By Amey Stone
In the business world, few events are as exciting as the megadeal. Billions of dollars are exchanged, epic brand-name companies are suddenly poised to disappear, jubilant chief executives grin and slap each other on the back, and lots of people get rich.
Actually, scratch that last point. Only a few top executives, investment bankers, and lucky stock market speculators get rich. Academic research shows that the majority of big deals don't create any long-term shareholder value. And while plenty of arbitrageurs on Wall Street structure complex investing strategies around playing both sides of a merger, that's sophisticated stuff individuals best not attempt.
Barry Ritholtz, chief market strategist at Maxim Group, compares the average investor trying to profit from a merger with himself stepping onto the gridiron at the Super Bowl. "You'd need six different stretchers to carry me off the field," he says.
Face it, even as merger mania ramps up with the announcement of Procter & Gamble (PG ) buying Gillette (G ), SBC Communications (SBC ) snapping up AT&T (T ), and MetLife (MET ) purchasing Travelers Life & Annuity from Citigroup (C ), the average investor has no smart way to get in the game. Here's why.
Big deals rarely generate long-term gains. Integrating two companies often takes longer than expected, yields fewer benefits, and causes more disruption than anticipated. "A merger is kind of like a marriage," says Pat Welch, an economics professor at Saint Louis University. "Some of them work better than others." And there's no way you can tell at the outset how they'll turn out, he adds.
Plus, if a company has a solid strategy for organic business growth, it won't need to go out and buy another company, observes Ritholtz. That's why the stocks of acquirers typically trade down on the announcement. P&G, for example, fell 3% the day the deal was announced. Michael Farr, president of investment firm Farr, Miller & Washington and a P&G shareholder, says he isn't excited about the deal. "It will take some work and time for all the benefits to show up, but I think patience will be rewarded."
Another reason that little guys don't win in the M&A game is that by the time you've heard about the deal, it's too late to buy the target. The problem: Stocks react immediately to the news, climbing close to the deal price within minutes. The way average investors make money in a merger is by owning the stock of the outfit before it's acquired. If you don't already own it, you're not going to get in after the announcement.
What about buying companies next up to be acquired? It sounds good in theory, but the stocks of obvious targets get immediately bid up on the announcement as well. "At this point the professional investors have figured out all the angles," says Peter Cohan, an author and investment strategist in Marlborough, Mass.
It's easy to get caught up in acquisition mania. Mergers beget more mergers, whether they make sense or not. Even though the latest megamergers seem to be priced at reasonable levels, that won't last if a feeding frenzy develops. "Once the merger ball gets rolling, everyone else decides they need to do one," says Cohan. Egos get in the way, he says. "That's when prices get a little hysterical." As investors learned in the late 1990s, overpaying in a period of dealmaking fever can lead to getting badly burned.

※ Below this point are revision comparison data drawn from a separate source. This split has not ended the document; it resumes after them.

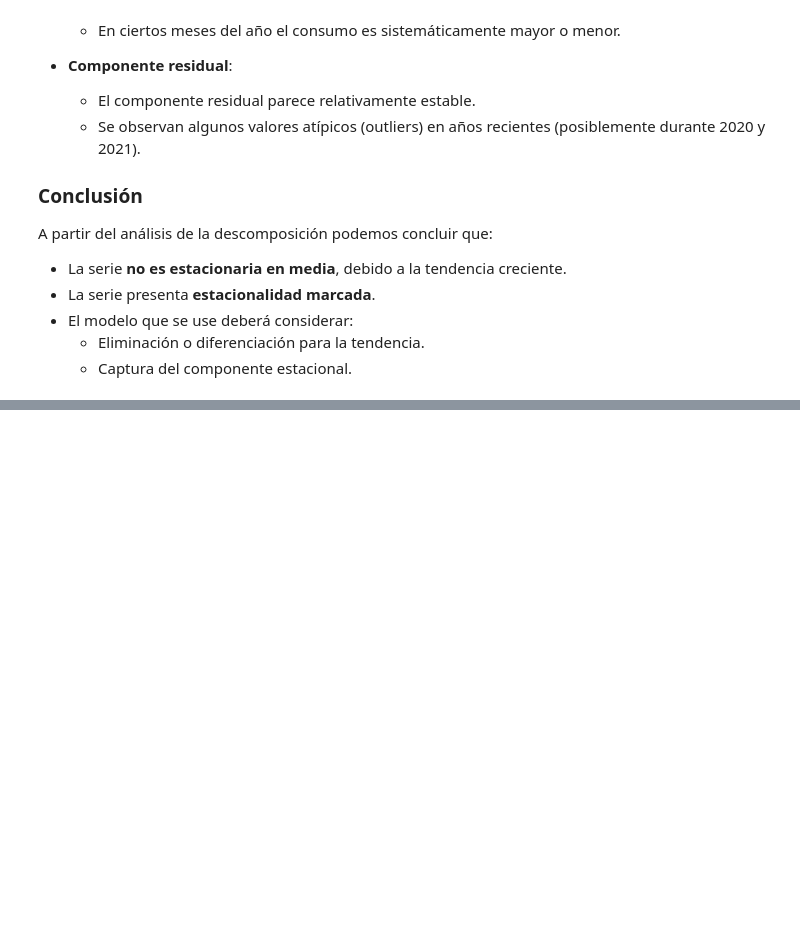
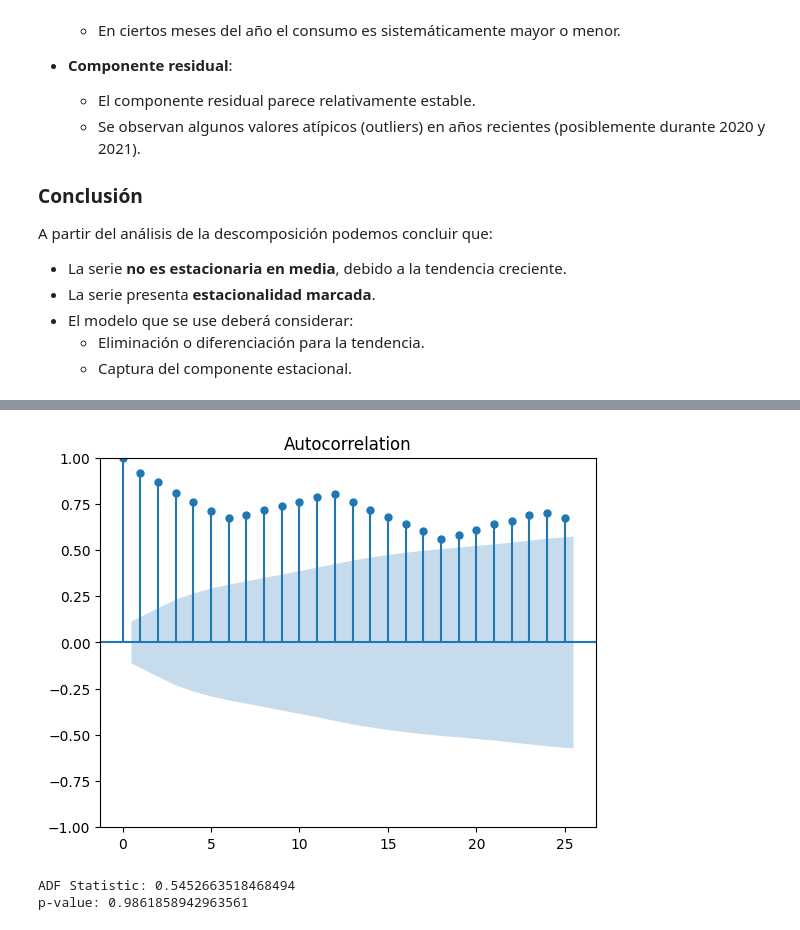
Before and after one commit to DanielDubon/DS_TimeSeries, a Jupyter notebook: notebooks/DieselNotebook.ipynb, the cells around one changed output, grey strips where cells are left out. Saved outputs shown, nothing was run; the diff lists cells and outputs as text; code cells hidden in the pictures; blank space fills up the shorter version.

```diff
--- a/notebooks/DieselNotebook.ipynb
+++ b/notebooks/DieselNotebook.ipynb
@@ -163,0 +169,16 @@ A partir del análisis de la descomposición podemos concluir que:
+# %%
+from statsmodels.graphics.tsaplots import plot_acf
+from statsmodels.tsa.stattools import adfuller
+
+# Gráfico de autocorrelación
+plot_acf(df_diesel['Diesel'])
+plt.show()
+
+# Prueba Dickey-Fuller
+resultado_adf = adfuller(df_diesel['Diesel'])
+print('ADF Statistic:', resultado_adf[0])
+print('p-value:', resultado_adf[1])
+# %% [output]
+[figure, added]
+ADF Statistic: 0.5452663518468494
+p-value: 0.9861858942963561
```
Also changed, not shown: parts of 2 cells of this notebook.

Merger arbitrage works, but those strategies are best left to the pros. An arbitrageur makes money by shorting the stock of the acquirer and simultaneously buying the stock of the company being acquired, hoping to make some money when the deal actually closes. These aren't big bets, and they're low risk when done right.
Unfortunately, they're hard to do right. "It's very difficult to do and is certainly not something individuals should try to do on their own," says Todd Trubey, a mutual-fund analyst at Morningstar. A few funds pursue merger-arbitrage strategies, but the best ones -- Merger Fund (MERFX ) and Arbitrage Fund (ARBFX ) -- are both closed to new investors.
"It's an interesting strategy that could be a small part of a portfolio, but there aren't any attractive funds out there right now," says Trubey. His overall take on mergers: "It's exciting, interesting news, but it's not something that individual investors need to act on or should act on."
The best news for investors about merger mania is that many pros believe it signals that chief executives have the confidence to invest in the future and that they see good value in the stocks of their competitors. "I see it as a very positive sign" for the broader market, says Farr. If you invest in stocks, you've already got a seat at the table. Just sit tight and enjoy the ride.
Stone is a senior writer at BusinessWeek Online and covers the markets as a Street Wise columnist
Edited by Beth Belton